Idaho irrigators are starting to worry about water supplies this year as snowpacks are below average once again and storms have been few.
As of the March 1 snow surveys, the Palisades drainage area in western Wyoming and eastern Idaho averaged 70 percent of normal.
The Henry’s Fork drainage area was higher at 90 percent. Both feed the Snake River, which irrigates hundreds of thousands of acres through eastern, southern and western Idaho.
Inflow in lower stretches of the river in northern Idaho provides water for irrigation pumps for growers in southeastern Washington.
Some canal companies have already given notice that water could be short and growers should plant for shortages. At the same time, two pumping districts have been formed and told they must cut back on underground pumping between 10-15 percent this year.
Those irrigators, many of whom are potato growers, have said they would rent water to fill any river inflow needs believed taken by their pumping. However, as things sit at mid-March, there won’t be much water available to rent.
The question is, will this affect potato production?

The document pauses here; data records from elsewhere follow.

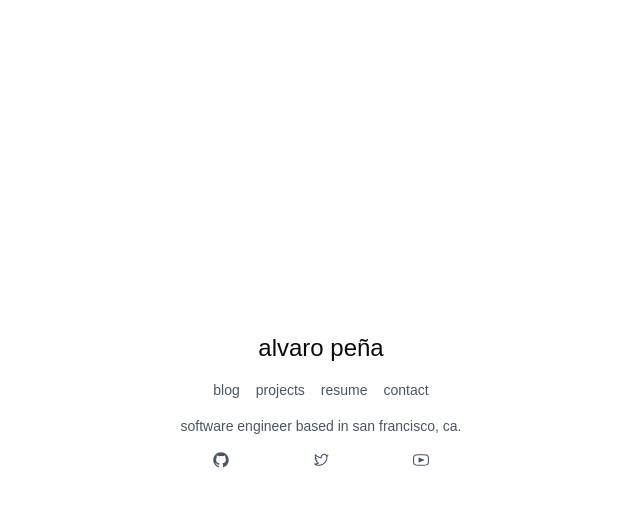
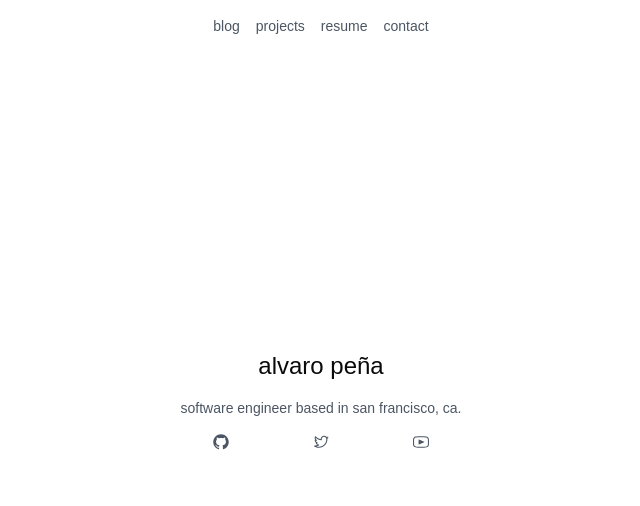
Before and after one commit to alvropena/my-website, a Next.js app: page / in a window 1280 px wide. Shown: the top 506 px of the page, without its empty margins (319-959 px from the left). Built offline with nearby package versions, Linux system fonts and the light colour scheme.

Commit message:
Add header navigation links and social media icons

```diff
--- a/app/layout.tsx
+++ b/app/layout.tsx
@@ -1,6 +1,7 @@
 import type { Metadata } from "next";
 import "./globals.css";
 import { ThemeProvider } from "@/theme-provider";
+import Link from 'next/link';
 
 export const metadata: Metadata = {
 	title: "Alvaro Peña",
@@ -23,6 +24,36 @@ export default function RootLayout({ children }: RootLayoutProps) {
 						enableSystem
 						disableTransitionOnChange
 					>
+						<header className="fixed w-full top-0 py-4">
+							<nav className="max-w-2xl mx-auto px-4">
+								<ul className="flex gap-4 text-sm text-gray-600 justify-center">
+									<li>
+										<Link href="/blog" className="hover:text-blue-600 group">
+											<span className="group-hover:hidden">blog</span>
+											<span className="hidden group-hover:inline">[blog]</span>
+										</Link>
+									</li>
+									<li>
+										<Link href="/projects" className="hover:text-blue-600 group">
+											<span className="group-hover:hidden">projects</span>
+											<span className="hidden group-hover:inline">[projects]</span>
+										</Link>
+									</li>
+									<li>
+										<Link href="/resume" className="hover:text-blue-600 group">
+											<span className="group-hover:hidden">resume</span>
+											<span className="hidden group-hover:inline">[resume]</span>
+										</Link>
+									</li>
+									<li>
+										<Link href="/contact" className="hover:text-blue-600 group">
+											<span className="group-hover:hidden">contact</span>
+											<span className="hidden group-hover:inline">[contact]</span>
+										</Link>
+									</li>
+								</ul>
+							</nav>
+						</header>
 						{children}
 					</ThemeProvider>
 				</body>
--- a/app/page.tsx
+++ b/app/page.tsx
@@ -1,47 +1,20 @@
 import { GitHubLogoIcon, TwitterLogoIcon, VideoIcon } from '@radix-ui/react-icons';
-import Link from 'next/link';
 
 export default function Content() {
 	return (
-		<div className="h-screen flex flex-col items-center justify-center [--hover-color:theme(colors.blue.600)]">
+		<div className="h-screen flex flex-col items-center justify-center">
 			<h1 className="text-2xl font-light mb-4">alvaro peña</h1>
-			<ul className="flex gap-4 text-sm text-gray-600 mb-4">
-				<li>
-					<Link href="/blog" className="hover:text-[var(--hover-color)] group">
-						<span className="group-hover:hidden">blog</span>
-						<span className="hidden group-hover:inline">[blog]</span>
-					</Link>
-				</li>
-				<li>
-					<Link href="/projects" className="hover:text-[var(--hover-color)] group">
-						<span className="group-hover:hidden">projects</span>
-						<span className="hidden group-hover:inline">[projects]</span>
-					</Link>
-				</li>
-				<li>
-					<Link href="/resume" className="hover:text-[var(--hover-color)] group">
-						<span className="group-hover:hidden">resume</span>
-						<span className="hidden group-hover:inline">[resume]</span>
-					</Link>
-				</li>
-				<li>
-					<Link href="/contact" className="hover:text-[var(--hover-color)] group">
-						<span className="group-hover:hidden">contact</span>
-						<span className="hidden group-hover:inline">[contact]</span>
-					</Link>
-				</li>
-			</ul>
 			<p className="text-sm text-gray-600 max-w-sm text-center">
 				software engineer based in san francisco, ca.
 			</p>
 			<div className="flex justify-evenly w-full max-w-sm text-gray-600 mt-4">
-				<a href="https://github.com/alvropena" className="hover:text-[var(--hover-color)]">
+				<a href="https://github.com/alvropena" className="hover:text-blue-600">
 					<GitHubLogoIcon className="w-4 h-4" />
 				</a>
-				<a href="https://twitter.com/alvropenaa" className="hover:text-[var(--hover-color)]">
+				<a href="https://twitter.com/alvropenaa" className="hover:text-blue-600">
 					<TwitterLogoIcon className="w-4 h-4" />
 				</a>
-				<a href="https://youtube.com/@alvropena" className="hover:text-[var(--hover-color)]">
+				<a href="https://youtube.com/@alvropena" className="hover:text-blue-600">
 					<VideoIcon className="w-4 h-4" />
 				</a>
 			</div>
```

The answer is always a resounding “no” because as the only “cash” crop in much of Idaho, potatoes are planted over other crops for the hope of higher returns.